The Irish Bread Bakers Association has teamed up with Dr Mary McCreery, one of Ireland’s foremost consultant nutritionists and dietitians.
Every year a new trendy diet hits the headlines as the “must do” for the perfect beach body or instant weight loss. However, some people embrace ‘healthy’ eating and then cannot understand why they do not lose any weight.
Bread has been cast among the foods to chop ruthlessly from your diet. But behind most food and nutrition myths, there are facts that overrule the fads.
A healthy diet is not necessarily a weight reducing diet. The definition of a healthy diet is getting all the nutrients that the body requires in the amounts needed and not getting too little or too much of any one nutrient.

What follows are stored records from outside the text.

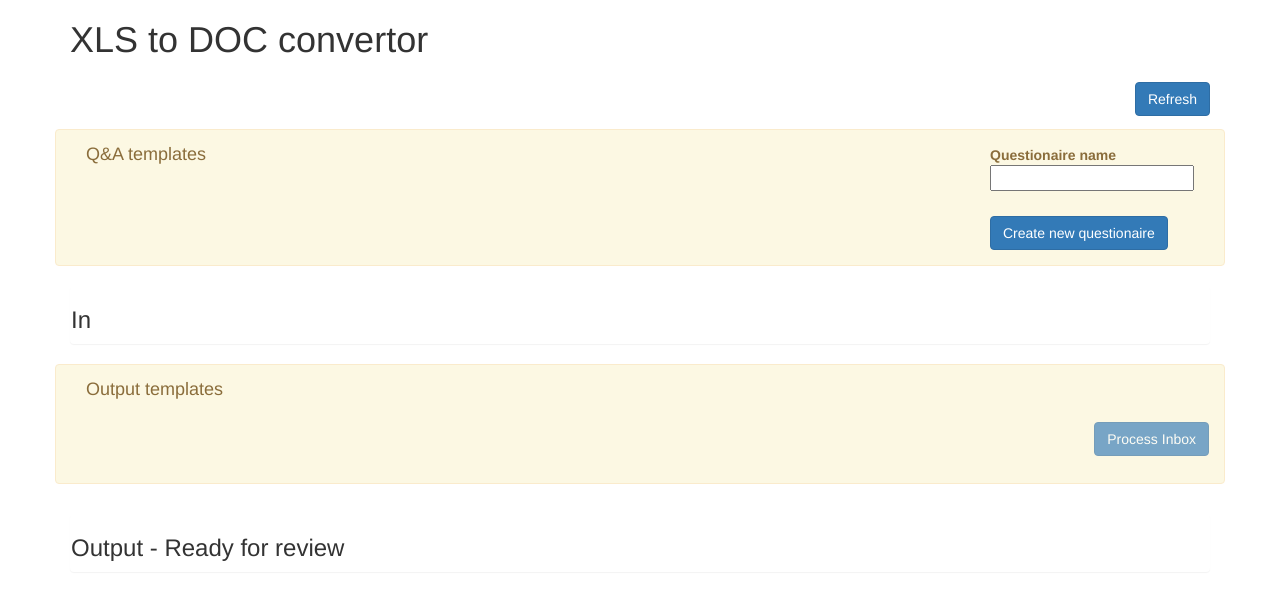
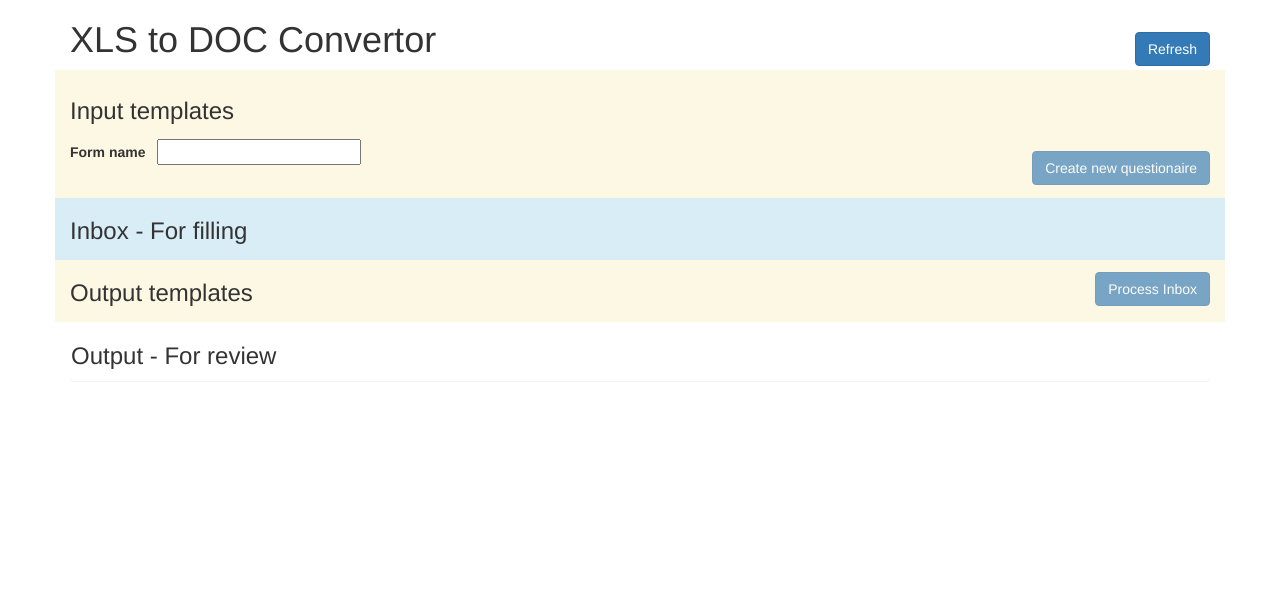
Before and after one commit to jeanrajotte/xls2doc, a PHP site: page / in a window 1280 px wide. Shown: the top 600 px of the page. Run offline with PHP 8.4, Linux system fonts and the light colour scheme; some libraries are stand-ins or nearby versions.

Commit message:
prettier, and with backup files

```diff
--- a/app/app/index.php
+++ b/app/app/index.php
@@ -13,9 +13,11 @@ spl_autoload_register(function($class) {
 
 // filter ms backup file ~*
 function good_glob($mask) {
-  return array_filter( glob($mask), function($fname) {
+  $res = array_filter( glob($mask), function($fname) {
     return strpos( basename($fname), '~') === false;
   });
+  natcasesort($res);
+  return $res;
 }
 
 function alert($type, $msg) {
@@ -23,20 +25,14 @@ function alert($type, $msg) {
 }
 
 $conf = require('conf.php');
-$log = [];
 
 // print_r($_POST);
 // die();
 
-///////// gather templates
-
 $template_dir = $conf->doc_root.'templates/';
 
-$templates_xls = good_glob($template_dir.'*.xls*');
-$templates_doc = good_glob($template_dir.'*.doc*');
-
 ///////// process request
-
+$log_new = [];
 if (isset($_POST['qa-new-qa'])) {
   $template_fname = $_POST['qa-new-template'];
   $fname = $conf->doc_root.'in/'
@@ -46,15 +42,16 @@ if (isset($_POST['qa-new-qa'])) {
   $template_xls = $template_dir.$template_fname;
 
   if (file_exists($fname)) {
-    $log[] = alert('danger', "$fname exists already!");
+    $log_new[] = alert('danger', "$fname already exists!");
   } elseif (!copy($template_xls, $fname)) {
-    $log[] = alert('danger', "$fname creation from $template_xls failed.");
+    $log_new[] = alert('danger', "$fname creation from $template_xls failed.");
   } else {
-    $log[] = alert('success', "$fname created from $template_xls.");
+    $log_new[] = alert('success', "$fname created from $template_xls.");
   }
 
 }
 
+$log_process = [];
 if (isset($_POST['qa-process'])) {
   $template_doc = $template_dir.$_POST['qa-process-template'];
   $inbox = glob( $conf->doc_root.'in/*.xls*');
@@ -68,9 +65,9 @@ if (isset($_POST['qa-process'])) {
         $conf->doc_root.'out/')
     ) {
       // rename($fname, $conf->doc_root.'done/'.basename($fname));
-      $log[] = alert('success', "$out_fname created from $template_doc.");
+      $log_process[] = alert('success', "$out_fname created from $template_doc.");
     } else {
-      $log[] = alert('danger', $xls2doc->lastError());
+      $log_process[] = alert('danger', $xls2doc->lastError());
     }
 
   }
@@ -80,39 +77,40 @@ if (isset($_POST['qa-process'])) {
 
 ////////// gather file lists
 
+$templates_xls = good_glob($template_dir.'*.xls*');
+$templates_doc = good_glob($template_dir.'*.doc*');
 $inbox_dir = good_glob( $conf->doc_root.'in/*.xls*');
 $out_dir = good_glob( $conf->doc_root.'out/*.doc*');
 
-// echo $conf->doc_root;
-// print_r($current_dir);
-// die();
-
-// $inbox_files = implode('<br>', array_map('basename', $inbox_dir));
 $out_files = implode('<br>', array_map('basename', $out_dir));
 
+$new_enabled = empty($templates_xls)
+  ? ' disabled'
+  : '';
 $process_enabled = empty($templates_doc) || empty($inbox_dir)
   ? ' disabled'
   : '';
 
-$title = 'XLS to DOC convertor';
+$title = 'XLS to DOC Convertor';
 
-$log = implode('', $log);
+$log_new = implode('', $log_new);
+$log_process = implode('', $log_process);
 
-$inbox_checkboxes = '<div>'
+$inbox_checkboxes = '<div class="form-group">'
   .implode('', array_map(function($fname) {
     return '<label><input type="checkbox" name="qa-inbox-fnames[]" value="'
       .basename($fname).'" /> '.basename($fname).'</label><br/>';
   }, $inbox_dir))
   .'</div>';
 
-$xls_radios = '<div class="radio-group">'
+$xls_radios = '<div class="form-group">'
   .implode('', array_map(function($fname) {
     return '<label><input type="radio" name="qa-new-template" value="'
       .basename($fname).'" /> '.basename($fname).'</label><br/>';
   }, $templates_xls))
   .'</div>';
 
-$doc_radios = '<div class="radio-group">'
+$doc_radios = '<div class="form-group">'
   .implode('', array_map(function($fname) {
     return '<label><input type="radio" name="qa-process-template" value="'
       .basename($fname).'" /> '.basename($fname).'</label><br/>';
@@ -139,38 +137,31 @@ echo <<<EOT
       display: none;
       vertical-align: middle;
     }
+    .form-group {
+      bottom-margin: 12px;
+    }
   </style>
 </head>
 <body>
 
 <div class="container">
-  <h1>$title</h1>
-
-  <a id="btn-refresh" href="" class="btn btn-primary pull-right">Refresh</a>
-
-
-  <div class="row">
-    <div class="col-xs-12">
-      $log
-    </div>
-  </div>
+  <h1>$title <a id="btn-refresh" href="" class="btn btn-primary pull-right">Refresh</a></h1>
 
   <form action="" method="post" id="qa-form-new" >
     <input type="hidden" name="qa-new-qa" value="1" />
 
-    <div class="row alert alert-warning" >
-      <div class="col-xs-6">
-        <h4>Q&A templates <span id="err-new-template" class="err">*</span></h4>
+    <div class="row bg-warning" >
+      <div class="col-xs-12">
+        <h3>Input templates <span id="err-new-template" class="err">*</span></h3>
         <span id="err-new-template" class="err">*</span>
         $xls_radios
-      </div>
-      <div class="col-xs-6">
-        <div class="pull-right">
-          <label>Questionaire name
-            <span id="err-new-name" class="err">*</span><br/>
-            <input  type="textbox" id="qa-name" name="qa-name" value="" />
-          </label><br/><br/>
-          <button class="btn btn-primary" id="btn-qa-name">Create new questionaire</button>
+        <label>Form name
+          <span id="err-new-name" class="err">*</span>&nbsp;
+          <input  type="textbox" id="qa-name" name="qa-name" value="" />
+        </label>
+        <button class="btn btn-primary pull-right{$new_enabled}" id="btn-qa-name">Create new questionaire</button>
+        <div class="col-xs-12">
+          $log_new
         </div>
       </div>
 
@@ -180,35 +171,33 @@ echo <<<EOT
 
   <form action="" method="post" id="qa-form-process">
 
-    <div class="row">
+    <div class="row bg-info">
       <div class="col-xs-12">
-        <div class="panel">
-          <h3>In <span id="err-inbox-fnames" class="err">*</span></h3>
-          $inbox_checkboxes
-        </div>
+        <h3>Inbox - For filling <span id="err-inbox-fnames" class="err">*</span></h3>
+        $inbox_checkboxes
       </div>
     </div>
 
-    <div class="row alert alert-warning">
-      <div class="col-xs-12">
+    <div class="row bg-warning">
+      <div class="col-xs-6">
         <input type="hidden" name="qa-process" value="1" />
-        <h4>Output templates <span id="err-process-template" class="err">*</span></h4>
+        <h3>Output templates <span id="err-process-template" class="err">*</span></h3>
         $doc_radios
       </div>
-      <p>
+      <div class="col-xs-6">
         <button id="btn-qa-process" class="btn btn-primary{$process_enabled} pull-right">Process Inbox</button>
-      </p>
+      </div>
+      <div class="col-xs-12">
+        $log_process
+      </div>
     </div>
 
   </form>
 
   <div class="row">
     <div class="col-xs-12">
-
-      <p>
-      </p>
       <div class="panel">
-        <h3>Output - Ready for review</h3>
+        <h3>Output - For review</h3>
         <div>
           $out_files
         </div>
@@ -221,12 +210,12 @@ echo <<<EOT
   $(document).ready( function() {
 
     $('#btn-qa-name').on('click', function() {
+      if (! $('input:radio[name=qa-new-template]:checked').val()) {
+        $('#err-new-template').show();
+        return false;
+      }
       if (! $("#qa-name").val()) {
         $('#err-new-name').show();
-        return false;
-      }
-      if (! $('input:radio[name=qa-new-template]:checked').val()) {
-        $('#err-new-template').show();
         return false;
       }
       $('#qa-form-new').submit();
```
Also changed, not shown: app/app/xls2doc.php (+7 -0 lines), 1 other file.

The Irish Bread Bakers Association has teamed up with Dr Mary McCreery, one of Ireland’s foremost consultant nutritionists and dietitians, to set straight a few of the misconceptions that have had some people questioning whether bread is good for you.
Misconceptions around bread
· Bread is fattening
There is little or no fat or sugar in bread. A slice of bread has the same number of calories as a large apple.
· Bread causes bloating
Bloating is the new description for “I feel fat” or “I feel full”. There is simply no evidence that bread causes bloating. We are meant to feel full after meals, but if you are over-full then maybe you ate too much food! A review of the topic by the British Nutrition Foundation concluded that there was no scientific evidence that regular consumption of bread caused bloating or digestive problems.
· Bread is unhealthy
Contrary to what some may believe, bread is good for us and is an excellent source of proteins, vitamins especially the B Vitamins, Thiamine, Niacin, and Folic Acid; minerals (Calcium and iron); fibre and complex carbohydrates. It is also low in sugar and fat.
· Bread is low in essential nutrients
Bread is healthy as it contains many nutrients such as iron, calcium and B vitamins. Some varieties are also fortified with vitamin D and seeds such as Chia, adding Omega 3 to the nutritional content, making bread a major contributor to the nutrient intake of the Irish diet. Variety is the key to getting a balanced and nutritious diet. Because bread is such a versatile food, it can be included at all meals to provide energy. Toast for breakfast, sandwiches for lunch and as a side at dinner. Bread can and should be included in your diet at least once a day.
· Bread makes your energy levels drop
Although, if consumed alone, white and wholemeal breads cannot claim to have a low glycemic index, most of the time bread is combined with protein and fat: when it is eaten with a meal or as a sandwich, for example. This combination means that the carbohydrate is digested more slowly and glucose enters the bloodstream at a slower and more stable rate.